Signed in black sharpie
James Howard "Jim" Thome (/ˈtoʊmi/; born August 27, 1970) is a retired American baseball player who played 22 seasons in Major League Baseball (MLB), from 1991 to 2012. He played for six different teams, most notably the Cleveland Indians during the 1990s and the Philadelphia Phillies in the early 2000s. A prolific power hitter, Thome hit 612 home runs during his career—the seventh most all time—along with 2,328 hits, 1,699 runs batted in (RBIs), and a .276 batting average. He was a member of five All-Star teams and won a Silver Slugger Award in 1996.
Thome grew up in Peoria, Illinois, as part of a large blue-collar family of athletes, who predominantly played baseball and basketball. After attending Illinois Central College, he was drafted by the Indians in 1989 and made his major league debut in 1991. Early in his career, he played third base before eventually becoming a first baseman. With the Indians, Thome was part of a core of players that led the franchise to two World Series appearances in three years during the mid-1990s. He spent over a decade with Cleveland before leaving via free agency after the 2002 season to join the Philadelphia Phillies, with whom he spent the following three seasons. Traded to the Chicago White Sox before the 2006 season, Thome won the American League Comeback Player of the Year Award that year and reached the 500 home run club during his three-season tenure with the team. By this point in his career, back pain limited Thome to being a designated hitter. After stints with the Los Angeles Dodgers and Minnesota Twins, he made brief returns to Cleveland and Philadelphia before ending his career with the Baltimore Orioles. Upon retiring, Thome accepted an executive position with the White Sox.

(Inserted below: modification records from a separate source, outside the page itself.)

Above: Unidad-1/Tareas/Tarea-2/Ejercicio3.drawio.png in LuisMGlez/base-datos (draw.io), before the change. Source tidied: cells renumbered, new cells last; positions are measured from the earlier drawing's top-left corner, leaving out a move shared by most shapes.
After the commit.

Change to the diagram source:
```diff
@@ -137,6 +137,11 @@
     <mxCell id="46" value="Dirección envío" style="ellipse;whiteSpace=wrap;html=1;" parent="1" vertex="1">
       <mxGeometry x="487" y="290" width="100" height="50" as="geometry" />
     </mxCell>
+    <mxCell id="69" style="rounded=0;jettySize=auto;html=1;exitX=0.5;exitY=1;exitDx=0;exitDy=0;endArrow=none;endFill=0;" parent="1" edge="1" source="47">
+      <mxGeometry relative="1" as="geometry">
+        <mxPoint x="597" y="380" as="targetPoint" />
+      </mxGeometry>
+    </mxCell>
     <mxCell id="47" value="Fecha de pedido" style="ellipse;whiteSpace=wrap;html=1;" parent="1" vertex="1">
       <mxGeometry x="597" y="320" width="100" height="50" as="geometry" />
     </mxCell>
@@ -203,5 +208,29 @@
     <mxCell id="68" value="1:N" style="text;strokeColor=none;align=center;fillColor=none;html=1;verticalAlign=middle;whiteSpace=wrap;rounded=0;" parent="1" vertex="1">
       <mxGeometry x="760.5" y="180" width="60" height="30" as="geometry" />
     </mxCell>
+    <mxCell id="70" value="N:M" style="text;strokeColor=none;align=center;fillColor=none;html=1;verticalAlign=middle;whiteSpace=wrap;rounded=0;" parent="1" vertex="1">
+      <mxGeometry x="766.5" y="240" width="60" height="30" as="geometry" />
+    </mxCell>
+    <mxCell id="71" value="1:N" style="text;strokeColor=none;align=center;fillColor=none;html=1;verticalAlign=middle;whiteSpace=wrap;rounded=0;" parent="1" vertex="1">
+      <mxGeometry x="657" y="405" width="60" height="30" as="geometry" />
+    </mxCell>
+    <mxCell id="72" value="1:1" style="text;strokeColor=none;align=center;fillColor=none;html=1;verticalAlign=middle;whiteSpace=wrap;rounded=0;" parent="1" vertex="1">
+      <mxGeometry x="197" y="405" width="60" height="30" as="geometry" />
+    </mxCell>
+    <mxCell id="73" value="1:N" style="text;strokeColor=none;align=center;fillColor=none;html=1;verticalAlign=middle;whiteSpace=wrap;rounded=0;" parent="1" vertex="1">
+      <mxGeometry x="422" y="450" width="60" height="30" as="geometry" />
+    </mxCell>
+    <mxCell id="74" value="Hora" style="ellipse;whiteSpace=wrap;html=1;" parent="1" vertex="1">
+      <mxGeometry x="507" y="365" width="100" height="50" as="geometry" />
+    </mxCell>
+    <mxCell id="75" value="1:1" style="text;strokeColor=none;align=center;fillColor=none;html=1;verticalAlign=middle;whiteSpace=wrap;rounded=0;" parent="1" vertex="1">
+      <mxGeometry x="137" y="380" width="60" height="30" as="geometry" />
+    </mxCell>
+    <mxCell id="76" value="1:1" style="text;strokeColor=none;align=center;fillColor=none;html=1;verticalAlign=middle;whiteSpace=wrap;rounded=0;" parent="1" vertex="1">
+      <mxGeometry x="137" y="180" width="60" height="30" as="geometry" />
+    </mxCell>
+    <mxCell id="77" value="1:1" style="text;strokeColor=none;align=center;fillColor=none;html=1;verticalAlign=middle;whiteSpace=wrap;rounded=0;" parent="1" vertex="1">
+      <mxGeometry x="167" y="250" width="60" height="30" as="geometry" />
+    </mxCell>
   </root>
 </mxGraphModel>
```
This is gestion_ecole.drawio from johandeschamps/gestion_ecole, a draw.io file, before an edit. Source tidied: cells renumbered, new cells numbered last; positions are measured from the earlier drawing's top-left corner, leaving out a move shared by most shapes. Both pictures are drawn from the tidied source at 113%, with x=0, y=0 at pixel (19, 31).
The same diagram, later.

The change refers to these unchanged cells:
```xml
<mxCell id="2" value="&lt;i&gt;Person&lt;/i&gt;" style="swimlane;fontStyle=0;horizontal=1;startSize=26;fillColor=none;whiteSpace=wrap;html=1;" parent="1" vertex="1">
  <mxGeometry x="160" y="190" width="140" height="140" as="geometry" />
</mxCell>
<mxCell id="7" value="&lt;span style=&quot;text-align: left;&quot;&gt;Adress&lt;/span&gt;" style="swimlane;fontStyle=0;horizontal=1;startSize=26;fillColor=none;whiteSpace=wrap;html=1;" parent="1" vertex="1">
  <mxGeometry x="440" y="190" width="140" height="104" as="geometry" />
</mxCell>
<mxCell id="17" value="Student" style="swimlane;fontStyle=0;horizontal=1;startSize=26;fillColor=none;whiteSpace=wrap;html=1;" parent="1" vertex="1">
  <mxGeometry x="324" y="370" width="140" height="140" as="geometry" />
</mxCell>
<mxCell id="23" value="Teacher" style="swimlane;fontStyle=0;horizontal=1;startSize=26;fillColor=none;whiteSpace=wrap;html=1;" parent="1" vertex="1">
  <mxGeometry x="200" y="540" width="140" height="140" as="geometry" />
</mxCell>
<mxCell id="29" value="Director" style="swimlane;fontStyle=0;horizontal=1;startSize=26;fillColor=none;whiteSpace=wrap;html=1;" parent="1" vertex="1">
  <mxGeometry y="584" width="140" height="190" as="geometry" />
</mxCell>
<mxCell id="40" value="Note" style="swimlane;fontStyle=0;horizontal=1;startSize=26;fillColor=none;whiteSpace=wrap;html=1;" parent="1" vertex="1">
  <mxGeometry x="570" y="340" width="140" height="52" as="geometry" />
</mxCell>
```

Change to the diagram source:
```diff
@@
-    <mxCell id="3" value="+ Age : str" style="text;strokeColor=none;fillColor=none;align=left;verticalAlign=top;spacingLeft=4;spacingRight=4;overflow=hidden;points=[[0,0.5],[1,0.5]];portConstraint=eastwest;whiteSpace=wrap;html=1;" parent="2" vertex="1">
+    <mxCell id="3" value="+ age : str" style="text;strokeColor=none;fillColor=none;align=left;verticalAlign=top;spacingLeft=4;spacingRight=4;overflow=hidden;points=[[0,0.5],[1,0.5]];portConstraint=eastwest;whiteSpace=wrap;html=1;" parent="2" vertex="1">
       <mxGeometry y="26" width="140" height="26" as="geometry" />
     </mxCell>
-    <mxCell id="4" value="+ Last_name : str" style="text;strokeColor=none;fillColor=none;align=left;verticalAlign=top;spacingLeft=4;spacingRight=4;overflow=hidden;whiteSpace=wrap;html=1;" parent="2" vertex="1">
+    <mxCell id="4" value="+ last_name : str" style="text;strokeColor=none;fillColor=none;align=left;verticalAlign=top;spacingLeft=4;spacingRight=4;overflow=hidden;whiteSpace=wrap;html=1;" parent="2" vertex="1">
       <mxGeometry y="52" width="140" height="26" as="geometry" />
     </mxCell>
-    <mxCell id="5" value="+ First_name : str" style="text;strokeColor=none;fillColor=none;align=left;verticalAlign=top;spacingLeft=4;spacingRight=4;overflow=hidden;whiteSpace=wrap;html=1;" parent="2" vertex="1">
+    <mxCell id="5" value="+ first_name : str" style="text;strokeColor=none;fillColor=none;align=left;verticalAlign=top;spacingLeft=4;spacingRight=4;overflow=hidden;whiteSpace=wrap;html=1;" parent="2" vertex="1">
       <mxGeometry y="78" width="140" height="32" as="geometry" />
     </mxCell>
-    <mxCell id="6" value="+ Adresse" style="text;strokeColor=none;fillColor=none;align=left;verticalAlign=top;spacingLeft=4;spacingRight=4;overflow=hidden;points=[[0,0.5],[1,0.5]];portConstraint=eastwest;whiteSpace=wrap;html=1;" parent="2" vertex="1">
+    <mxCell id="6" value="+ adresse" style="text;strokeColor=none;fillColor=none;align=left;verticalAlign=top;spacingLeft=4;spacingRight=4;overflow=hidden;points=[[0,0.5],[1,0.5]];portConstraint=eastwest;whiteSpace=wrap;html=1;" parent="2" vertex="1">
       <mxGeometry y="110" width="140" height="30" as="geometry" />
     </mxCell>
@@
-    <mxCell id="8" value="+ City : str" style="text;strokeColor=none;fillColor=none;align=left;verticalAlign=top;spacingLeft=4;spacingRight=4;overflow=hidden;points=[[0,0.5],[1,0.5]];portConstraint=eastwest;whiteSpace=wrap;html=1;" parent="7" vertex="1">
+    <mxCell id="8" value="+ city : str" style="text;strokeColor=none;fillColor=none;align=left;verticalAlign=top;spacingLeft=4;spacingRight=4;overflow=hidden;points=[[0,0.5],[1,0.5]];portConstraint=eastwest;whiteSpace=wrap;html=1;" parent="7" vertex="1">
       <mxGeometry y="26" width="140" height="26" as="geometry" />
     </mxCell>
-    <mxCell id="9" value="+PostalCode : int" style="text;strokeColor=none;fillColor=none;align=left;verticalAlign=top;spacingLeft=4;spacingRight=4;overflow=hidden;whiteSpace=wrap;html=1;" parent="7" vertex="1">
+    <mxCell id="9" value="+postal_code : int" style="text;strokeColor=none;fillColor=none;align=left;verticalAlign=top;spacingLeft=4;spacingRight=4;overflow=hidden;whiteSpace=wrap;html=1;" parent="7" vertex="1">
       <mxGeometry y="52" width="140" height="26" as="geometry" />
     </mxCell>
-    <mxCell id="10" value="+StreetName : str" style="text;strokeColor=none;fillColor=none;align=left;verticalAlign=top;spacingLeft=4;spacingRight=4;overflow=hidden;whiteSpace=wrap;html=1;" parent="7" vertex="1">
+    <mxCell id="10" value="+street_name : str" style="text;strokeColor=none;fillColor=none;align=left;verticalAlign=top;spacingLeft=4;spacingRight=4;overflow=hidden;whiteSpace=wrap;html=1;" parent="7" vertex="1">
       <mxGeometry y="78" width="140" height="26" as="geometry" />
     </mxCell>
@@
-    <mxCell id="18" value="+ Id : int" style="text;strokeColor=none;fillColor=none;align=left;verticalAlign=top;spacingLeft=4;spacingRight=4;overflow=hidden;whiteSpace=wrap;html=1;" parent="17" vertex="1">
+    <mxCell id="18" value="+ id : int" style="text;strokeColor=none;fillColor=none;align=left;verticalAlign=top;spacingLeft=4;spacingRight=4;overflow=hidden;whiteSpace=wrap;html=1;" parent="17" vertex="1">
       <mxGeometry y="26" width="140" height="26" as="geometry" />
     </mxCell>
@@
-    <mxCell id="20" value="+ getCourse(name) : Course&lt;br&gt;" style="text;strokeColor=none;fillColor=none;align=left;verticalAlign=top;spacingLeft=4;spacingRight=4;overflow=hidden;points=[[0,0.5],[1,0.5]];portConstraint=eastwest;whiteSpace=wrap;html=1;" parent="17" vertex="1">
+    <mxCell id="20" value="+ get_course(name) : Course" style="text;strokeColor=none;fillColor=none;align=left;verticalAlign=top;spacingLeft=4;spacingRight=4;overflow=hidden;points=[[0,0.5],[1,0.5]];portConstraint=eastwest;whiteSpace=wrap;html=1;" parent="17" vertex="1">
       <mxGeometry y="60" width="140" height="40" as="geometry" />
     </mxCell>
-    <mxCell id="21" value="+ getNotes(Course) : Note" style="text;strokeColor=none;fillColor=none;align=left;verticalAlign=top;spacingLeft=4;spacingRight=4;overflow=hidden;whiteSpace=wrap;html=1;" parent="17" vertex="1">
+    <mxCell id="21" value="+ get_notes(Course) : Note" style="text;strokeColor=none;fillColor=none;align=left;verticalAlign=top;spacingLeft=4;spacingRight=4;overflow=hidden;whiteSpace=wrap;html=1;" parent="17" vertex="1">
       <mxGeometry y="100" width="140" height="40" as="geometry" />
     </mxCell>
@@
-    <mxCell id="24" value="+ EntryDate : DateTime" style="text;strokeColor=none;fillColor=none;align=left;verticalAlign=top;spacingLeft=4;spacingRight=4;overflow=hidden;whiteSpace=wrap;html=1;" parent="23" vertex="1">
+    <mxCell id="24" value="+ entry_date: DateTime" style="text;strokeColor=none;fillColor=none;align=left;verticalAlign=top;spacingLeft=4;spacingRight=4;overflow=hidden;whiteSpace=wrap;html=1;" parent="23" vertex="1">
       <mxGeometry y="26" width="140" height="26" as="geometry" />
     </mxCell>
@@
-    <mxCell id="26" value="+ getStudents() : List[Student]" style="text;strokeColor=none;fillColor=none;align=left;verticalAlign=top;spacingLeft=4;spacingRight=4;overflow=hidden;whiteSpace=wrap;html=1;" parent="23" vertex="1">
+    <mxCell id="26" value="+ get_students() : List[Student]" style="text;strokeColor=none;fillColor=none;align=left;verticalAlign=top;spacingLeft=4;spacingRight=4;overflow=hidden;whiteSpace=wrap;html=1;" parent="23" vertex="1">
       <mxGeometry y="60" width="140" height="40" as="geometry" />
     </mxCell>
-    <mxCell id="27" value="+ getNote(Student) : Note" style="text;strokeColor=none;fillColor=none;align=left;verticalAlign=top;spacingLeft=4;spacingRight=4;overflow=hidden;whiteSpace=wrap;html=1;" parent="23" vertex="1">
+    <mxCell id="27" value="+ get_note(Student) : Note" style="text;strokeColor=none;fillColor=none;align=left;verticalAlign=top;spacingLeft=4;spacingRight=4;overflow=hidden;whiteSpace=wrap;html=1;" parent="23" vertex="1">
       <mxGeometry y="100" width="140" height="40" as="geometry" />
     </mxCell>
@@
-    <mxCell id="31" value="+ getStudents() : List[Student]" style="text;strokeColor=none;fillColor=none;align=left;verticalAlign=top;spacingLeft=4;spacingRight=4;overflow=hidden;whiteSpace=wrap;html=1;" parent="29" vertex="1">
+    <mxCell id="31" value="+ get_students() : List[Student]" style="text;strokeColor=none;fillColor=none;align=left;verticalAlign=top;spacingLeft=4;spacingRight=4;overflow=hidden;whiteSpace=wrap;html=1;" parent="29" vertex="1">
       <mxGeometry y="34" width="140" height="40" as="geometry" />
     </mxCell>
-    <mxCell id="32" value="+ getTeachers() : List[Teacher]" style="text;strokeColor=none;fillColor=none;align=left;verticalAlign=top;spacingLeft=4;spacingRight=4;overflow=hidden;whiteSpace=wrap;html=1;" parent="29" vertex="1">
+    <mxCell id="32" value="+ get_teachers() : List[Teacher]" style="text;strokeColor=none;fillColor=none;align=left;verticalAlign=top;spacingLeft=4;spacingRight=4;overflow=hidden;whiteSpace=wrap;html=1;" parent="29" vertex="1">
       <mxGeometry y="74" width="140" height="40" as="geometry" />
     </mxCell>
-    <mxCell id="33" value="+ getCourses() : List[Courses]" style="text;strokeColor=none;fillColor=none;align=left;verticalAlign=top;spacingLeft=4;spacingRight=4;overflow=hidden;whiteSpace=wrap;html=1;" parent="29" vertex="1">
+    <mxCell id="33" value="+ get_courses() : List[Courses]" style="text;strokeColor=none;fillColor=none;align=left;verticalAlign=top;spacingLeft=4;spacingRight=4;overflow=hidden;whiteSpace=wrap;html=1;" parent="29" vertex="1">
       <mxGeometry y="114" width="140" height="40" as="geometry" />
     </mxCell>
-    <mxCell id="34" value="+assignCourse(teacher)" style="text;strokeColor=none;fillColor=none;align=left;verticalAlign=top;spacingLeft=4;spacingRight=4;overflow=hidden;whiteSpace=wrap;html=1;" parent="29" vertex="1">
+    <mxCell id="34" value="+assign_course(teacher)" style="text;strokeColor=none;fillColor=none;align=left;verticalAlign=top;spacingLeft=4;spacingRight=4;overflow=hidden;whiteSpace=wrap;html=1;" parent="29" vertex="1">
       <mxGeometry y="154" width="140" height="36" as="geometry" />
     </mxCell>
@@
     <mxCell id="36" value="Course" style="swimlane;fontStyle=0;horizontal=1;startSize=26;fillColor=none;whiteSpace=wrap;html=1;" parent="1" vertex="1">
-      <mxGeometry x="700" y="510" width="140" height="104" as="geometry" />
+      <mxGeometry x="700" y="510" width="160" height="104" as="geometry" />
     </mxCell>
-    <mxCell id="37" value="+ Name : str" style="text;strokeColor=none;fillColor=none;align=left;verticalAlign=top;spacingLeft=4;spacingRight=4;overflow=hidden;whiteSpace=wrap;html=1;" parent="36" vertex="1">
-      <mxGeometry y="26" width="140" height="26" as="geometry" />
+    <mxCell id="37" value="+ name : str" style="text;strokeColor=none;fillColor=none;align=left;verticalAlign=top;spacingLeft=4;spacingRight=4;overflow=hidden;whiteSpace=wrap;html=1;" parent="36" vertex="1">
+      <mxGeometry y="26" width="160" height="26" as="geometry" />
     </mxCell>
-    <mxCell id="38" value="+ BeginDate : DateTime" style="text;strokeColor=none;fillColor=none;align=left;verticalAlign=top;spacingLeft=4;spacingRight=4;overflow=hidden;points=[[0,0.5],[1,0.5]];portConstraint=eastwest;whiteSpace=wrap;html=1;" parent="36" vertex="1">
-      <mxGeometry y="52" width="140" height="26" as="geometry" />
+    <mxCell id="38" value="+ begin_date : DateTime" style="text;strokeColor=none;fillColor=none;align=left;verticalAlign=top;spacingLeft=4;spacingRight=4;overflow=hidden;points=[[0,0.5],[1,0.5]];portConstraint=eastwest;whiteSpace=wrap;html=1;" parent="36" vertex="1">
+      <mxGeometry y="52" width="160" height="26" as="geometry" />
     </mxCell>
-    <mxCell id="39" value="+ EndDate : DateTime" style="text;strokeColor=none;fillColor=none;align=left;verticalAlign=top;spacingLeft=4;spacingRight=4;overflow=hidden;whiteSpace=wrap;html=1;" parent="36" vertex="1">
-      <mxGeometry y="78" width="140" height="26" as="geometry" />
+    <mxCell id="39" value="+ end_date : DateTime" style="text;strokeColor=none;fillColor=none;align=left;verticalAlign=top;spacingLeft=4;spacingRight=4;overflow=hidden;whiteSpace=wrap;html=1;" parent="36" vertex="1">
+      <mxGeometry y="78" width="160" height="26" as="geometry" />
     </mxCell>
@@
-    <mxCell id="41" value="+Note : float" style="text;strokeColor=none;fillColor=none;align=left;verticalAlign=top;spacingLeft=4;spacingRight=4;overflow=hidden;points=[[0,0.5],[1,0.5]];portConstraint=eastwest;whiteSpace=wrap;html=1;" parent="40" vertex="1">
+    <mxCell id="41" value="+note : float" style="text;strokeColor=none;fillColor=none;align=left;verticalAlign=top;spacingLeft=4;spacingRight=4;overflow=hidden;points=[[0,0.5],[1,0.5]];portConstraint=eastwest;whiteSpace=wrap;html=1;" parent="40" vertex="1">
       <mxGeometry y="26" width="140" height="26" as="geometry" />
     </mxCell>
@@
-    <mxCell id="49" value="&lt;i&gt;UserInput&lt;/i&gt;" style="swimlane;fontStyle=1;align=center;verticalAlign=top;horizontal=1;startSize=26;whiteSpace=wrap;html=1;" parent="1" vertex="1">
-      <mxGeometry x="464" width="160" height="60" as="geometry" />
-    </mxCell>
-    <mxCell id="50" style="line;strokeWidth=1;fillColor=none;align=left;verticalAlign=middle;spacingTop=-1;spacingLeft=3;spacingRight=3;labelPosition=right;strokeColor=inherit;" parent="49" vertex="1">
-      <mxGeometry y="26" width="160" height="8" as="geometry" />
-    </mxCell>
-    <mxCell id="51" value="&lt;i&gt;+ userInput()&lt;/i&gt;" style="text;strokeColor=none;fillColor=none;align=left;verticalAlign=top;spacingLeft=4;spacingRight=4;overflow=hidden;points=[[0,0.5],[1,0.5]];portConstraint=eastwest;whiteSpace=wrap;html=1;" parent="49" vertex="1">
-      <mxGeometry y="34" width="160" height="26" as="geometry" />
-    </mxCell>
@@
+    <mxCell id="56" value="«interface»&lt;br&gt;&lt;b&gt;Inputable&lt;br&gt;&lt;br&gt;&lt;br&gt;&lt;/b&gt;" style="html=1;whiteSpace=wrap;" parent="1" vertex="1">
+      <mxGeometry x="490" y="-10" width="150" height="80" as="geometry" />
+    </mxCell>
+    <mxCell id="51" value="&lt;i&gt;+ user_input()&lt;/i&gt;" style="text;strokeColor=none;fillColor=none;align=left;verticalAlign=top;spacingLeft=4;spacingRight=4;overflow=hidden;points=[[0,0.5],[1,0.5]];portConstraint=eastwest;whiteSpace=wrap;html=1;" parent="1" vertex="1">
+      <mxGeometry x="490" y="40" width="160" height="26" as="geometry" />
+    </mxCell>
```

Throughout his career, Thome's strength was power hitting. In six different seasons, he hit more than 40 home runs, and in 2003, he led the National League in home runs with 47. His career on-base plus slugging (OPS) of .956 is 19th all time. In 2011, he became the eighth MLB player to hit 600 home runs. One of Thome's trademarks was his unique batting stance, in which he held the bat out with his right hand and pointed it at right field before the pitcher threw, something he first saw in The Natural. Thome was known for his consistently positive attitude and "gregarious" personality. An active philanthropist during his playing career, he was honored with two Marvin Miller Man of the Year Awards and a Lou Gehrig Memorial Award for his community involvement.